Revision tracking records
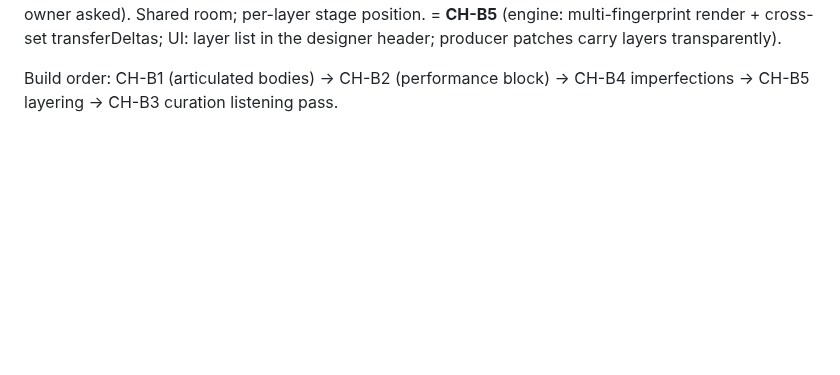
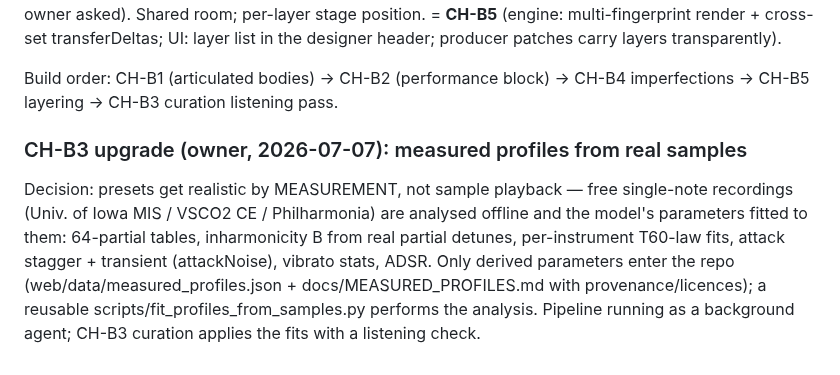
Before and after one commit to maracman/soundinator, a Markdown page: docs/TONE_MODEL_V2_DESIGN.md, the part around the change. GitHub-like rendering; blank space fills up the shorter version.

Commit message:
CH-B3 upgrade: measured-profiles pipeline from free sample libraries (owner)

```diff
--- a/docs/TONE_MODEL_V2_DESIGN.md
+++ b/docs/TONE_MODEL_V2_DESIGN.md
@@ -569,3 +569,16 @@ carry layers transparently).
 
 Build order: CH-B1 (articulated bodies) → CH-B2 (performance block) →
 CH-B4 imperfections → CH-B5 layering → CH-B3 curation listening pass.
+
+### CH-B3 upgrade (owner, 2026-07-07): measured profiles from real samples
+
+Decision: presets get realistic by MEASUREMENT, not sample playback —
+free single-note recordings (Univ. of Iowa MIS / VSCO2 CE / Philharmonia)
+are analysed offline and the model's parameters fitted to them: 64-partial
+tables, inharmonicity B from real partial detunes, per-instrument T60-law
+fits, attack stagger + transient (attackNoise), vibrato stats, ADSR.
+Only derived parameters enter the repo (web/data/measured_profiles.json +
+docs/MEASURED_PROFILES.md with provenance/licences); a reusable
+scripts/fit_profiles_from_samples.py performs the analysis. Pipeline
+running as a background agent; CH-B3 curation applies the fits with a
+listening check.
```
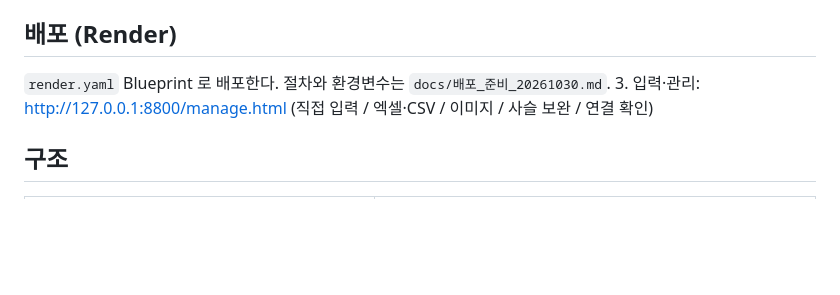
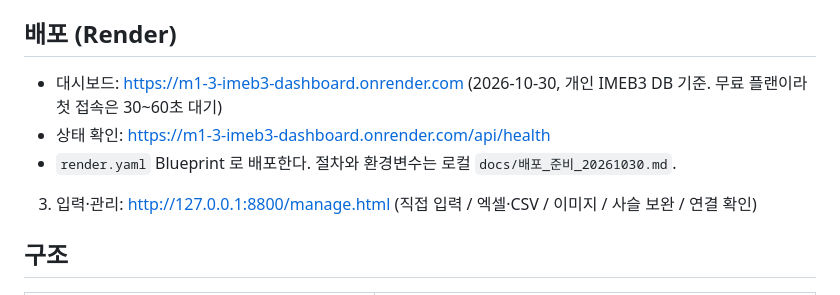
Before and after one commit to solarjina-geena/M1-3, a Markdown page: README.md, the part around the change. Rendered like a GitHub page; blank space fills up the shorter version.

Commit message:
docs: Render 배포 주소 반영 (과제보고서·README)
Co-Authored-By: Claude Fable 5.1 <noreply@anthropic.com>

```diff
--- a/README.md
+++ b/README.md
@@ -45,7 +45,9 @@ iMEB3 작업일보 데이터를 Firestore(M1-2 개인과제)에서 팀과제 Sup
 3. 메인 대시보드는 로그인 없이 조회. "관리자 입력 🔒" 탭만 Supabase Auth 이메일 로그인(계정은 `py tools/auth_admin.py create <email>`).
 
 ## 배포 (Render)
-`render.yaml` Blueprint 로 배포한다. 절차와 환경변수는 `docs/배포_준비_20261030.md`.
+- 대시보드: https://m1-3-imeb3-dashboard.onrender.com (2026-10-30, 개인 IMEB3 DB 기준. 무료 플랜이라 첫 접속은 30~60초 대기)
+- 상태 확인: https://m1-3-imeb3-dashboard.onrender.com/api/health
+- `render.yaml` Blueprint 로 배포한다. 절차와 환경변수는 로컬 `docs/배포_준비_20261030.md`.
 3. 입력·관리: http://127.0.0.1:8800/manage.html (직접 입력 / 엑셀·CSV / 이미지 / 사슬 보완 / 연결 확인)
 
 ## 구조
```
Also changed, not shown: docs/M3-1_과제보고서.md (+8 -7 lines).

...

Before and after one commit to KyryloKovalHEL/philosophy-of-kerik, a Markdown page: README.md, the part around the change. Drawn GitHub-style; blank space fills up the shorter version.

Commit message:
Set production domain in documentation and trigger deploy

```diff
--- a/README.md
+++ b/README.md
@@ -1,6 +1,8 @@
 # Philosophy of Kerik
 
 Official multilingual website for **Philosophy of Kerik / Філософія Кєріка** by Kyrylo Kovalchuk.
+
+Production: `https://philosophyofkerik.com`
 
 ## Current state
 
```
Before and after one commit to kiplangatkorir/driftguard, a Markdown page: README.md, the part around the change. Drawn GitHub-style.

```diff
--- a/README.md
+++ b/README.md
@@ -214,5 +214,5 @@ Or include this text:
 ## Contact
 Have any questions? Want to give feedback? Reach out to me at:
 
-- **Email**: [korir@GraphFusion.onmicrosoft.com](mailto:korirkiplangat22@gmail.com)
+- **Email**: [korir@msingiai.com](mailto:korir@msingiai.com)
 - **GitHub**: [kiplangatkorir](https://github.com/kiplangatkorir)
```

WORK ORDER | Wherever the word "Markdown" appears in a line of the data, copy that line.

OUTPUT FOR THIS EXERCISE |
Before and after one commit to maracman/soundinator, a Markdown page: docs/TONE_MODEL_V2_DESIGN.md, the part around the change. GitHub-like rendering; blank space fills up the shorter version.
Before and after one commit to solarjina-geena/M1-3, a Markdown page: README.md, the part around the change. Rendered like a GitHub page; blank space fills up the shorter version.
Before and after one commit to KyryloKovalHEL/philosophy-of-kerik, a Markdown page: README.md, the part around the change. Drawn GitHub-style; blank space fills up the shorter version.
Before and after one commit to kiplangatkorir/driftguard, a Markdown page: README.md, the part around the change. Drawn GitHub-style.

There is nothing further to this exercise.